Scheduled System Maintenance:
Some services will be unavailable Sunday, March 29th through Monday, March 30th. We apologize for the inconvenience.
By Topic

Scalable Graph Exploration on Multicore Processors

Sign In

Cookies must be enabled to login.After enabling cookies , please use refresh or reload or ctrl+f5 on the browser for the login options.

Formats Non-Member Member
$31 $13
Learn how you can qualify for the best price for this item!
Become an IEEE Member or Subscribe to
IEEE Xplore for exclusive pricing!
close button

puzzle piece

IEEE membership options for an individual and IEEE Xplore subscriptions for an organization offer the most affordable access to essential journal articles, conference papers, standards, eBooks, and eLearning courses.

Learn more about:

IEEE membership

IEEE Xplore subscriptions

4 Author(s)
Agarwal, V. ; IBM TJ Watson, Yorktown Heights, NY, USA ; Petrini, F. ; Pasetto, D. ; Bader, D.A.

Many important problems in computational sciences, social network analysis, security, and business analytics, are data-intensive and lend themselves to graph-theoretical analyses. In this paper we investigate the challenges involved in exploring very large graphs by designing a breadth-first search (BFS) algorithm for advanced multi-core processors that are likely to become the building blocks of future exascale systems. Our new methodology for large-scale graph analytics combines a highlevel algorithmic design that captures the machine-independent aspects, to guarantee portability with performance to future processors, with an implementation that embeds processorspecific optimizations. We present an experimental study that uses state-of-the-art Intel Nehalem EP and EX processors and up to 64 threads in a single system. Our performance on several benchmark problems representative of the power-law graphs found in real-world problems reaches processing rates that are competitive with supercomputing results in the recent literature.
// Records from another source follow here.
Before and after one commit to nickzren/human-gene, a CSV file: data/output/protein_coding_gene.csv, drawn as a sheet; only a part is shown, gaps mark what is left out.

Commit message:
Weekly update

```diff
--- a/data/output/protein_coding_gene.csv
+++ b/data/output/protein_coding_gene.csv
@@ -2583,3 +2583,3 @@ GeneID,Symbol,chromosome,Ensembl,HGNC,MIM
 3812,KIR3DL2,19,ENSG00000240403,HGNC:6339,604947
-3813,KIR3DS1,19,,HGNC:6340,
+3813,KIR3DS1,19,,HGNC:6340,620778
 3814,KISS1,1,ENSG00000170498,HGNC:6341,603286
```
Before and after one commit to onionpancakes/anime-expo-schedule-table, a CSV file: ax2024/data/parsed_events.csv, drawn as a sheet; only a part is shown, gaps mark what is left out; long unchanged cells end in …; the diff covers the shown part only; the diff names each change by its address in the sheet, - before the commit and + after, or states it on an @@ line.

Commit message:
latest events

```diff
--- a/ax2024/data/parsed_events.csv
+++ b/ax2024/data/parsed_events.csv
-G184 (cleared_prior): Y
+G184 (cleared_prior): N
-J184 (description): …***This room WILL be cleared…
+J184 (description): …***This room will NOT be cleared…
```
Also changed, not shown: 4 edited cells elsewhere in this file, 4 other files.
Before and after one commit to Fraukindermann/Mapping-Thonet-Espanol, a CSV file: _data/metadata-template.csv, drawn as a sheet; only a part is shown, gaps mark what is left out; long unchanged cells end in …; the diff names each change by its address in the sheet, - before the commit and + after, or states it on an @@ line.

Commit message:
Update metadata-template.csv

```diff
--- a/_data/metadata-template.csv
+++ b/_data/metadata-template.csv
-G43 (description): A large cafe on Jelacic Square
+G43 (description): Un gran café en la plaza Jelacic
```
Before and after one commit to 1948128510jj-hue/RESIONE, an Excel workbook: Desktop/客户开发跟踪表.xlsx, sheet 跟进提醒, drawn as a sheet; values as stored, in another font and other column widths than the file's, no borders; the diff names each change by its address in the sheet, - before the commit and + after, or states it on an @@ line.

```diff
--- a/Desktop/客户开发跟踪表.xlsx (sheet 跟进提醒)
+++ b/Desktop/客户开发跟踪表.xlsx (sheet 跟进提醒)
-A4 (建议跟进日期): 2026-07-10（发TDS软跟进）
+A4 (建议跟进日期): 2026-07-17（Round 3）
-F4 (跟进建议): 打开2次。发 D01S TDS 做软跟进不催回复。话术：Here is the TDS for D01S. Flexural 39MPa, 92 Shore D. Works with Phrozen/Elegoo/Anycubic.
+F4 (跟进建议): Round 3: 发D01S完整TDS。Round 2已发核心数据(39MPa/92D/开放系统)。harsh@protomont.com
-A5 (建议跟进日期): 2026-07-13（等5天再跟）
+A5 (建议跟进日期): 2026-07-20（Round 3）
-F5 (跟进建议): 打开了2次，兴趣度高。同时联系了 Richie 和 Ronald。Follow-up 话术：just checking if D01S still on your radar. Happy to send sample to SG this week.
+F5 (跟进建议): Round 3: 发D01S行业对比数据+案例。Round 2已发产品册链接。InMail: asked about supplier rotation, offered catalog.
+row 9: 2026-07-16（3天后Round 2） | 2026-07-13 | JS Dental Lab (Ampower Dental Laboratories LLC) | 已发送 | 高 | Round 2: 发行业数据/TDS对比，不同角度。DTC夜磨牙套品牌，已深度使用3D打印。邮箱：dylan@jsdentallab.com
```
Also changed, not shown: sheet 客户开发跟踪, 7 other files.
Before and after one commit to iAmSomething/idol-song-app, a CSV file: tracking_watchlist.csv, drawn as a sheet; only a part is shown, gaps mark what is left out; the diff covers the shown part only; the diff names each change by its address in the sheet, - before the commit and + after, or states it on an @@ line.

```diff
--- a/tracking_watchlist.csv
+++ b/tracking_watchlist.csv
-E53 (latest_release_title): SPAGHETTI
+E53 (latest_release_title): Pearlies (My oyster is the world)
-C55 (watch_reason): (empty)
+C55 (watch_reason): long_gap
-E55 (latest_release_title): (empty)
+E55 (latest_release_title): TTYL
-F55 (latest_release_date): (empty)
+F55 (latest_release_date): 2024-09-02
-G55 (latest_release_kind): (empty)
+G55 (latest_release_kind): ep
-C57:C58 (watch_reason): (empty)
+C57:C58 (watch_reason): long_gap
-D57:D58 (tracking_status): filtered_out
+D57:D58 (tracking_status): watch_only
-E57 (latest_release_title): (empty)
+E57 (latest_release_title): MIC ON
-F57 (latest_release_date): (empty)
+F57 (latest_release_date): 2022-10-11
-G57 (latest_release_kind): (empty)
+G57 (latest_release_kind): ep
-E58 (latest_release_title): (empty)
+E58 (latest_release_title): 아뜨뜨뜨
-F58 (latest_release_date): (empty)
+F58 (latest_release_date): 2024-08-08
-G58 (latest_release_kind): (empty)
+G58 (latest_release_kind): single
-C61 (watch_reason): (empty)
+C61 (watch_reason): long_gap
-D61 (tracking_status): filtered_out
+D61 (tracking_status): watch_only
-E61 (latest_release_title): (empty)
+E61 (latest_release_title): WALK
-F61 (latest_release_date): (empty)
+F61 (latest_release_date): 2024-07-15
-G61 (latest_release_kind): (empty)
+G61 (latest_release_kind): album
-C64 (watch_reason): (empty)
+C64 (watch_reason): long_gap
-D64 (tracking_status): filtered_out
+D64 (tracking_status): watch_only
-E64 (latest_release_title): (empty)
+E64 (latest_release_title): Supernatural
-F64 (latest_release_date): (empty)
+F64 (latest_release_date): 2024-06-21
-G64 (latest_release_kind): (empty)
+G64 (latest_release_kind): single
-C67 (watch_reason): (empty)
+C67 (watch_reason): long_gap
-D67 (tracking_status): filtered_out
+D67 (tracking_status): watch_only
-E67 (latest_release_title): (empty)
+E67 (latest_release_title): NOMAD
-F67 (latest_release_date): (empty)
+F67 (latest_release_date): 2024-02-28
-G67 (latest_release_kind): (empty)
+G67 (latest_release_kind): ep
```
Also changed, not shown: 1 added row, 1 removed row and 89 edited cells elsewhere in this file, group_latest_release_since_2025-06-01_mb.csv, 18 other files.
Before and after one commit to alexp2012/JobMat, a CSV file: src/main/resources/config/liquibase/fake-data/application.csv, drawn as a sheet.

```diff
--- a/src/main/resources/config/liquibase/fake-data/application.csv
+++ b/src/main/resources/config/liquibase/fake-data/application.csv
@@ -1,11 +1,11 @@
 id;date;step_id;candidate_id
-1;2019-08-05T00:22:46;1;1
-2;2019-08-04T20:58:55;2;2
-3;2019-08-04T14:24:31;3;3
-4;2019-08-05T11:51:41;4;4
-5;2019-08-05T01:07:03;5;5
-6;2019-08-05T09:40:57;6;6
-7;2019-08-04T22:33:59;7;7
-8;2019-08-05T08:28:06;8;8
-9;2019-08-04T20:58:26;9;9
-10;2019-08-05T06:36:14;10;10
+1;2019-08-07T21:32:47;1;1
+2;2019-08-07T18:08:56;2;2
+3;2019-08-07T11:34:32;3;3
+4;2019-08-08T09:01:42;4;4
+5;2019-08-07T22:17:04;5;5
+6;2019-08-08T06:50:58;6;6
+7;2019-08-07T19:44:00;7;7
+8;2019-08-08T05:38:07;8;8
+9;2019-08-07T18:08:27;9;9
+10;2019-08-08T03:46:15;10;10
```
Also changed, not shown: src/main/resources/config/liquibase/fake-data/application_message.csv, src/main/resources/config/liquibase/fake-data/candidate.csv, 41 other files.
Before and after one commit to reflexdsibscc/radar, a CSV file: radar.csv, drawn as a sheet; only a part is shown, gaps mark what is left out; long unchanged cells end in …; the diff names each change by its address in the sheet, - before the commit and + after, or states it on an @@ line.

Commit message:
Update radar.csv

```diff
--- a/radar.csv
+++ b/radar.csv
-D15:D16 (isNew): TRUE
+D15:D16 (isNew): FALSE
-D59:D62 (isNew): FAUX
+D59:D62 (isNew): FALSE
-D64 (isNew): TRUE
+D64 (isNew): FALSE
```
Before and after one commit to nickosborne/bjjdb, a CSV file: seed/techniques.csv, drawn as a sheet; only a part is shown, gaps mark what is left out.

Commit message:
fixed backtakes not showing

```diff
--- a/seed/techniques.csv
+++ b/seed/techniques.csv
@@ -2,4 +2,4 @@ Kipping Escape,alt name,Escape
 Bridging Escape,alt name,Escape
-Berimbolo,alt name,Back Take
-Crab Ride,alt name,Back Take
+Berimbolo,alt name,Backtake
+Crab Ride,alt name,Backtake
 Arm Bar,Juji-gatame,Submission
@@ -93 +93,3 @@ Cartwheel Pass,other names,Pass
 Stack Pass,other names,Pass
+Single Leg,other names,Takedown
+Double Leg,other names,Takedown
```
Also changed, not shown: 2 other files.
In the experimental evaluation we prove that our graph exploration algorithm running on a 4-socket Nehalem EX is (1) 2.4 times faster than a Cray XMT with 128 processors when exploring a random graph with 64 million vertices and 512 millions edges, (2) capable of processing 550 million edges per second with an R-MAT graph with 200 million vertices and 1 billion edges, comparable to the performance of a similar graph on a Cray MTA-2 with 40 processors and (3) 5 times faster than 256 BlueGene/L processors on a graph with average degree 50.

Published in:

High Performance Computing, Networking, Storage and Analysis (SC), 2010 International Conference for

Date of Conference:

13-19 Nov. 2010